DALLAS (AP) -Sean Avery's days with the Dallas Stars are done.
Although the combative forward was eligible to return from a six-game suspension Sunday, the Stars instead announced Avery will not rejoin the team - ever.
"All parties said there is a clear understanding that a return to the Stars is not in the best interest of either the hockey club or Avery," the team said in a news release.
Details of his departure still must be worked out. He could be traded, sent to the minors or bought out next summer. The club said it will work with Avery to try making this an amicable divorce.
However, there's no telling when Avery will even be ready to play again. He is at an undisclosed location seeking treatment through a program set up by the NHL players association. When he was suspended, Avery told the Stars he needed help dealing with anger issues.
"Sean needs to focus on his own well-being while the Stars hockey team must focus on playing hockey and competing for a playoff spot," Stars co-general manager Brett Hull said in the statement. "We all need to move forward."
Avery lasted only 23 games in Dallas after being signed for $15.5 million and four years over the summer. The Stars could try voiding the contract by saying he violated a conduct clause, but aren't going to do that, in part because of the likely legal challenges that would ensue.
"The message here is: no distractions," Hull said. "Sean can focus on resolving his personal issues, and the Stars will have closure on this episode."
Avery - a two-time league leader in penalty minutes who delights in being called the NHL's most-hated player - was suspended by commissioner Gary Bettman only hours after he made a crude remark about ex-girlfriends dating other hockey players. The Stars were in Calgary, Alberta, and Flames defenseman Dion Phaneuf is dating actress Elisha Cuthbert. Avery also has dated supermodel-actress Rachel Hunter, who is now dating Los Angeles' Jarret Stoll.
Avery's comment came on Dec. 2 to reporters waiting to discuss comments he'd made about another Flames player, former scoring champion Jarome Iginla.
Dallas coach Dave Tippett was especially upset because Avery defied him by even speaking to reporters then. The next day, Tippett made it clear he didn't want Avery back. Team leaders Mike Modano and Marty Turco also have left no doubt Avery is not welcome in the dressing room.
Hull has been the team's point man on this because he played with Avery and even lived with him several years ago. Over the summer, Hull urged owner Tom Hicks to sign Avery in hopes that his grit and character were just what the club needed after losing to Detroit in the Western Conference finals.
Instead of getting over the hump, Dallas has dropped to near the bottom of the league. Injuries are mostly to blame, but Avery's presence hasn't helped.
Avery has become famous beyond hockey because of his dual interests in fighting and fashion. Besides dating actresses, he's been written up in People magazine and spent this summer as intern for Vogue magazine. He also has his own publicist, a rarity among NHL players.

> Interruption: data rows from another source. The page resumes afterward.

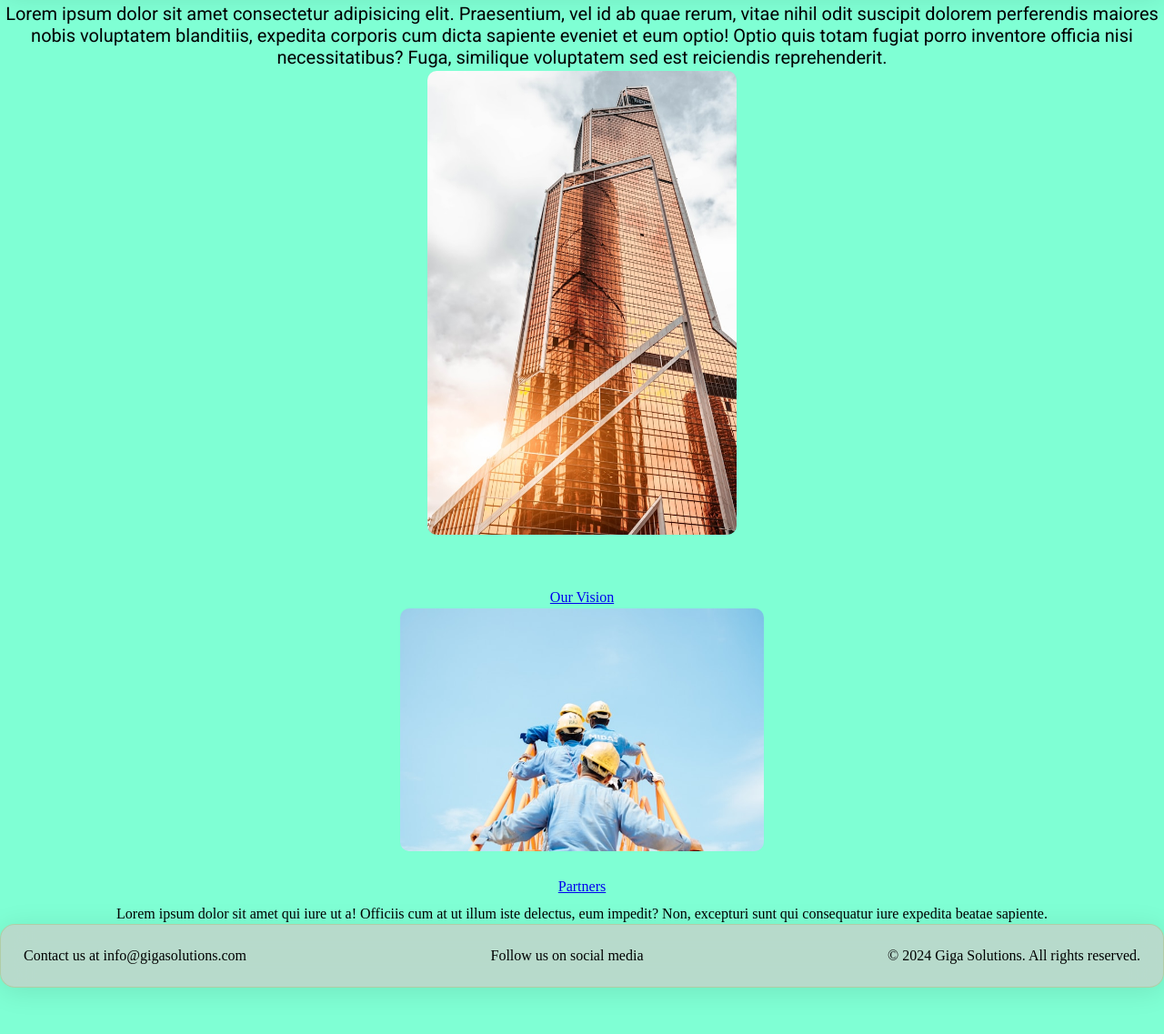
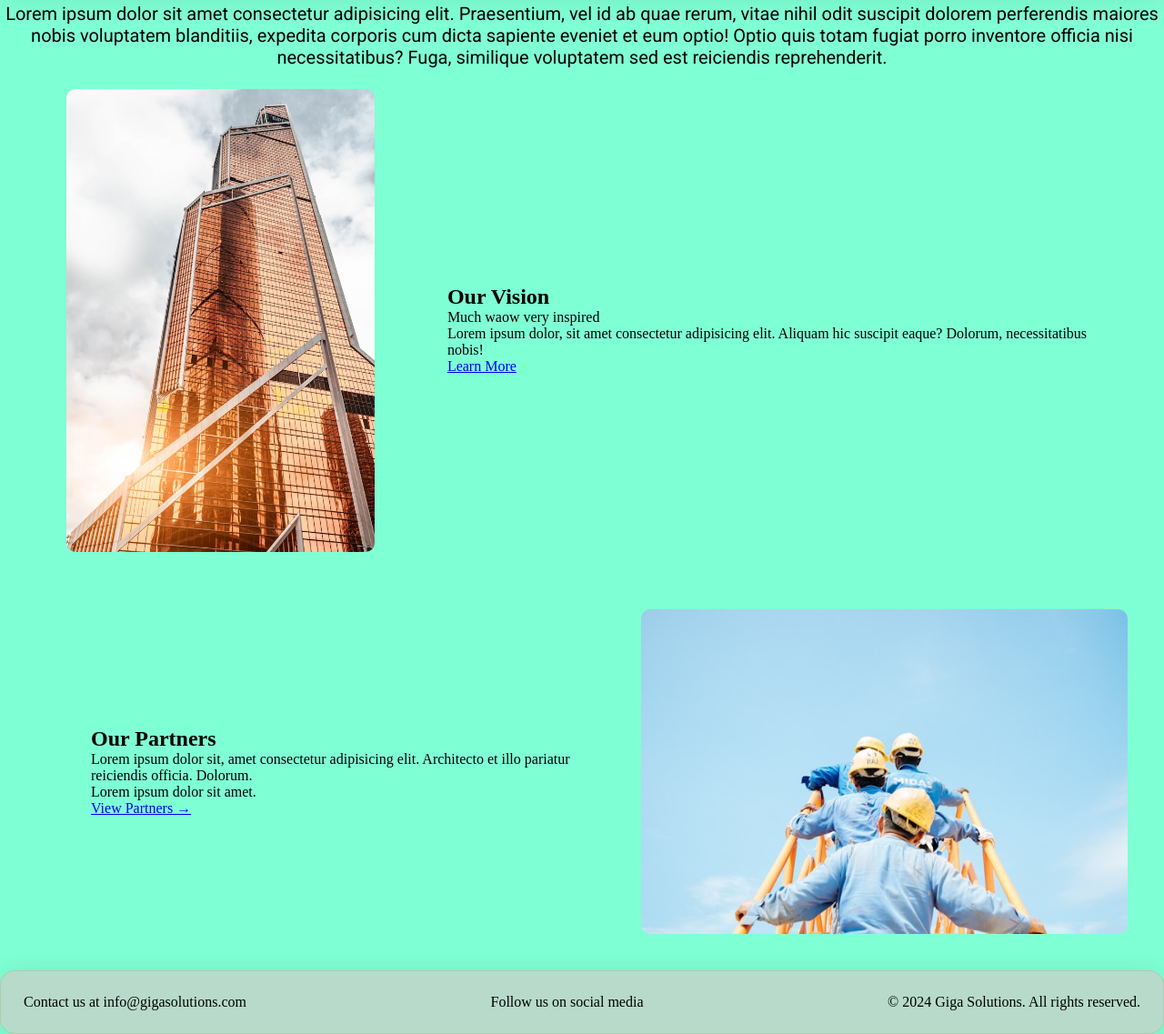
Before and after one commit to trmc0826-prog/Dag-2-egetarbeid, a plain HTML site: page index.html in a window 1280 px wide. Shown: the part 151-1288 px from the top of the page at 91% size. Before the commit the page ends 1237 px from the top, so only its background shows below. Drawn offline with Linux system fonts and the light colour scheme.

Commit message:
commit/motion/+main page changes

```diff
--- a/index.html
+++ b/index.html
@@ -54,6 +54,7 @@
       </div>
     </main>
     <section class="vision-section">
+  <div class="vision-row">
     <figure>
       <img
         src="./Images/Skyscraper.jpg"
@@ -62,28 +63,28 @@
         id="Sky"
       />
     </figure>
-      <div class="vision-text">
-        <a href="Vision.html">Our Vision</a>
+    <div class="vision-side-text">
+      <h2>Our Vision</h2>
+      <p>Much waow very inspired</p>
+      <p>Lorem ipsum dolor, sit amet consectetur adipisicing elit. Aliquam hic suscipit eaque? Dolorum, necessitatibus nobis!</p>
+      <a href="Vision.html" class="vision-link">Learn More</a>
+    </div>
   </div>
 </section>
+    </section>
     <article>
+  <div class="vision-row-motsatt">
+    <div class="vision-side-text">
+      <h2>Our Partners</h2>
+      <p>Lorem ipsum dolor sit, amet consectetur adipisicing elit. Architecto et illo pariatur reiciendis officia. Dolorum.</p>
+      <p>Lorem ipsum dolor sit amet.</p>
+      <a href="Partners.html" class="vision-link">View Partners →</a>
+    </div>
     <figure>
-        <img
-          src="./Images/Workersladder.jpg"
-          width="100"
-          alt="Workers climbing a ladder"
-          id="ladder"
-        />
-        <div class="vision-text">
-          <a href="Partners.html" id="Partners">Partners</a>
+      <img src="./Images/Workersladder.jpg" alt="Workers climbing a ladder" id="ladder" />
+    </figure>
   </div>
-      </figure>
 </article>
-    <p id="bottomtext">
-      Lorem ipsum dolor sit amet qui iure ut a! Officiis cum at ut illum iste
-      delectus, eum impedit? Non, excepturi sunt qui consequatur iure expedita
-      beatae sapiente.
-    </p>
     <footer>
       <div class="footer-middle">
         <p>Contact us at info@gigasolutions.com</p>
--- a/style.css
+++ b/style.css
@@ -209,3 +209,43 @@ h1 {
     transform: translateX(0%);
   }
 }
+
+.vision-row {
+  display: flex;
+  gap: 50px;
+  width: 100%;
+  padding: 20px 40px;
+  align-items: center;
+  max-width: 1300px;
+}
+
+.vision-row-motsatt {
+  display: flex;
+  gap: 50px;
+  width: 100%;
+  padding: 20px 40px;
+  align-items: center;
+  margin: 0 auto;
+  order: 2;
+  max-width: 1350px;
+}
+
+.vision-row-motsatt figure {
+  flex: 1;
+  min-width: 0;
+  margin: 0;
+}
+
+.vision-row-motsatt img {
+  width: 100%;
+  max-width: 600px;
+  height: auto;
+  display: block;
+  border-radius: 10px;
+}
+
+.vision-row-motsatt .vision-side-text {
+  flex: 1;
+  min-width: 0;
+  padding: 20px 20px 40px 60px;
+}
```
Lines whose indentation alone changed are shown as unchanged.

The 28-year-old Avery is on his fourth team in seven seasons. He came up with Detroit, was traded to Los Angeles and then was dealt to the New York Rangers. The Rangers let him go in free agency. His 218 games with the Kings is by far the most of his four stops.
Will a fifth franchise want him?

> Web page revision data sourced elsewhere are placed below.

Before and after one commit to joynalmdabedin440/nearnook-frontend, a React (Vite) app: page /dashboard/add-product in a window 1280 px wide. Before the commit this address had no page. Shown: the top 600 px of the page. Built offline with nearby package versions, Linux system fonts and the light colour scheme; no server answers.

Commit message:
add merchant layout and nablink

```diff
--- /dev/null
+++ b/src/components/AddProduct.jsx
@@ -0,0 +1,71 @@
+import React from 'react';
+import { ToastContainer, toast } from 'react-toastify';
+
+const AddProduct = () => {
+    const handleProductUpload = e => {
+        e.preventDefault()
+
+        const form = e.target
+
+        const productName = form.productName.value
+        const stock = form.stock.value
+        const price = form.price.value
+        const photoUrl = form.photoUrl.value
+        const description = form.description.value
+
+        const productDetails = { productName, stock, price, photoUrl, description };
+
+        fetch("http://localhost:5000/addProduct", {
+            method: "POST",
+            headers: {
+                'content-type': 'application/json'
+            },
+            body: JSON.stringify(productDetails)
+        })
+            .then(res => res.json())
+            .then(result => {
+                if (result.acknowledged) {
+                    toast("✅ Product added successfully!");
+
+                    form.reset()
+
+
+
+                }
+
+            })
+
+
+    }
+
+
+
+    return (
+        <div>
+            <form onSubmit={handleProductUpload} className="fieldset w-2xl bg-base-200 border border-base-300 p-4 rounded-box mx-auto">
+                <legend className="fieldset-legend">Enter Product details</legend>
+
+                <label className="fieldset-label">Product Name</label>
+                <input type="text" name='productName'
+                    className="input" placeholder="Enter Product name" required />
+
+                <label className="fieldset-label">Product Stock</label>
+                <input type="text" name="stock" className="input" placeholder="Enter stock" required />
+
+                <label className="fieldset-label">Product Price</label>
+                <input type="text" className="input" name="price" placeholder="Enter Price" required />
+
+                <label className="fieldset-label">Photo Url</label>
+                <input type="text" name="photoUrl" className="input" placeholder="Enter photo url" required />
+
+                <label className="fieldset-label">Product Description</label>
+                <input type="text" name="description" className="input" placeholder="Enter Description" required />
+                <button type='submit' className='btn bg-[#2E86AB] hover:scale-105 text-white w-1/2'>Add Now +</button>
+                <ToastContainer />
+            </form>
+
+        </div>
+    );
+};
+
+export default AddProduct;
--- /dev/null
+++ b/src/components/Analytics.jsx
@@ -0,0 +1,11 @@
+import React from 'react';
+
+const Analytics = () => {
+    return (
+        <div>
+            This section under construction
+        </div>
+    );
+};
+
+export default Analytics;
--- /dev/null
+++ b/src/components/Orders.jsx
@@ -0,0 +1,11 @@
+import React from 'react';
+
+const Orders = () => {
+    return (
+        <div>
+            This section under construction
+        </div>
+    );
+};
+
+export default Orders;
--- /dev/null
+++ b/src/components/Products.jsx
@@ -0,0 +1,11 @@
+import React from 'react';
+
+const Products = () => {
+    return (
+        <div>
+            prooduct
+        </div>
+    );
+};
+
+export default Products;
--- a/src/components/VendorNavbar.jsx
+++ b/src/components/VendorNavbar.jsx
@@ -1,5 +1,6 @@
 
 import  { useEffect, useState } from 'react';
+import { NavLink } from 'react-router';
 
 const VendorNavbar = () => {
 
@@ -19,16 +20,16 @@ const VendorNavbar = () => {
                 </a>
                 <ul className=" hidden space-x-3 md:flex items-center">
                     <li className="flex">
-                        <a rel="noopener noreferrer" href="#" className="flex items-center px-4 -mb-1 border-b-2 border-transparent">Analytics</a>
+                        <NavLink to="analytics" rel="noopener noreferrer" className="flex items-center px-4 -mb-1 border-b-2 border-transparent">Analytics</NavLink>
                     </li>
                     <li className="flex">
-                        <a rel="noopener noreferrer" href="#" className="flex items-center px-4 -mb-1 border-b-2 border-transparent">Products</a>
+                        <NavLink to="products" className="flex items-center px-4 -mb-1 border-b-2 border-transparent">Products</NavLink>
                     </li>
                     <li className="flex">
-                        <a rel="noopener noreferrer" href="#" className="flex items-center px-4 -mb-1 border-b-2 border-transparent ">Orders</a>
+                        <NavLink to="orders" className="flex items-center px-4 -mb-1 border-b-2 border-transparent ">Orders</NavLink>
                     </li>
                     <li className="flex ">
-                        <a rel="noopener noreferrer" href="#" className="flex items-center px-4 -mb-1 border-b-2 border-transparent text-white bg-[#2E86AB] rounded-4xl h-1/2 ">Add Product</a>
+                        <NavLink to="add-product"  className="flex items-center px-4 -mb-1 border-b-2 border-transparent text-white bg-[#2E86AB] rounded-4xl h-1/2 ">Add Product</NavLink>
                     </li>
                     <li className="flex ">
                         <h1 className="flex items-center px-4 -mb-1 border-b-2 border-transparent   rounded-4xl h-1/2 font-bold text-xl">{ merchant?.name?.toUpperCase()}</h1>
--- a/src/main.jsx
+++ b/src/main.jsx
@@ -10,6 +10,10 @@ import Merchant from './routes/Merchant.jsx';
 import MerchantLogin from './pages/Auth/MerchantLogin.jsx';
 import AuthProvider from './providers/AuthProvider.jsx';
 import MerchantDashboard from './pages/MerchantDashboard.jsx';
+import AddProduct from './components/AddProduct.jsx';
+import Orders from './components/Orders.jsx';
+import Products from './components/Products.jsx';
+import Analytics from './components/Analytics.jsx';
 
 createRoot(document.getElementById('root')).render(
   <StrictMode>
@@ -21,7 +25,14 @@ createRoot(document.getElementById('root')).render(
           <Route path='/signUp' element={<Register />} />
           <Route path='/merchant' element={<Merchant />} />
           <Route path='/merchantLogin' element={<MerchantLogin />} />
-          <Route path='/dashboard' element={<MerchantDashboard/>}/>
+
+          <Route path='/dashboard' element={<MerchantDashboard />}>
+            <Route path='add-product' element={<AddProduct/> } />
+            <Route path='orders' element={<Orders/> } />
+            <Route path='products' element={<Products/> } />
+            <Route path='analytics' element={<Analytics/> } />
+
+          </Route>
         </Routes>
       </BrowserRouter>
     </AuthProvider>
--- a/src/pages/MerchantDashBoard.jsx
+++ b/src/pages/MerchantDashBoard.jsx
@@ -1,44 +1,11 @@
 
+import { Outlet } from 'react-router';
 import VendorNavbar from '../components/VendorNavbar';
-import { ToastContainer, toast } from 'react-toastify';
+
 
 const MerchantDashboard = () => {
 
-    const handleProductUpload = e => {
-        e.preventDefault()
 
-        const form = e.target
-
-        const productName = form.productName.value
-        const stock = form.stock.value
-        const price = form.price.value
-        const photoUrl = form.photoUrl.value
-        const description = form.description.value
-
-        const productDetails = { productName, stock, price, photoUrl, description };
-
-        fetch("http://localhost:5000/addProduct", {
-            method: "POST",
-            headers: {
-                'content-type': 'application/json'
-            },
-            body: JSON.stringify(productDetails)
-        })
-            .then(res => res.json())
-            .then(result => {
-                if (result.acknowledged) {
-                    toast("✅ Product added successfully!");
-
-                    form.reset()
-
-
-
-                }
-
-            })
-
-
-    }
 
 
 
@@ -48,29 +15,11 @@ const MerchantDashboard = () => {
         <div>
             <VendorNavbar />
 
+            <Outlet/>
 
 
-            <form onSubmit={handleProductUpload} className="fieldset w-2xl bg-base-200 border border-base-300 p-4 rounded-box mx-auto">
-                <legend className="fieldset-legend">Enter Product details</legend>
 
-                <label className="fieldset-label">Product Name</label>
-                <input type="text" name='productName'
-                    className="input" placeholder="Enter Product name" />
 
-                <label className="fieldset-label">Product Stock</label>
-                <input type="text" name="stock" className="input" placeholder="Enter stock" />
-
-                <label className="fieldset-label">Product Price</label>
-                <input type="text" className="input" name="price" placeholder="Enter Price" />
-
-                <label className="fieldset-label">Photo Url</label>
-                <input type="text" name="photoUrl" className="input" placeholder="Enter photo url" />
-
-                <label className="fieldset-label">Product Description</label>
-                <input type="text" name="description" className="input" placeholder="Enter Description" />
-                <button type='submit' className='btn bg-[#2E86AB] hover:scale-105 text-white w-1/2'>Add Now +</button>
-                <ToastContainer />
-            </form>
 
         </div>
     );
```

He and his agent could try finding a team interested in trading for him. If there are no takers, the Stars may not want to waive him because they would be responsible for the balance of his salary, which is $4 million each of the next three seasons. They could hold his rights the rest of this season, then buy him out for two-thirds of the balance ($8 million, instead of $12 million) on or after July 1.
Avery also could be sent to an AHL team, with the Stars paying his salary; if he didn't show up, he wouldn't get paid. Should Avery play in the minors, he'd go through re-entry waivers on the way back into the NHL. If a team claims him, the Stars and the new team would split the salary.
"We do care about Sean and want what is best for him," Hull said. "We've agreed to do what we can to help find him a place to play hockey once he addresses his personal issues."
Prospective teams know who they would get.
Avery's list of misdeeds includes derogatory comments about French-Canadian players in 2005, a fine for two pregame skirmishes last season and a stick-waving, face-guarding move against New Jersey's Martin Brodeur in the playoffs last spring that led to the quick creation of a rule outlawing such a move; it's known as the "Avery Rule."
Avery is a two-time league leader in penalty minutes. He was leading the league again at the time of his punishment. He also had three goals and seven assists, and was among the few Dallas players with a positive plus-minus rating, an indication he wasn't on the ice strictly to cause trouble.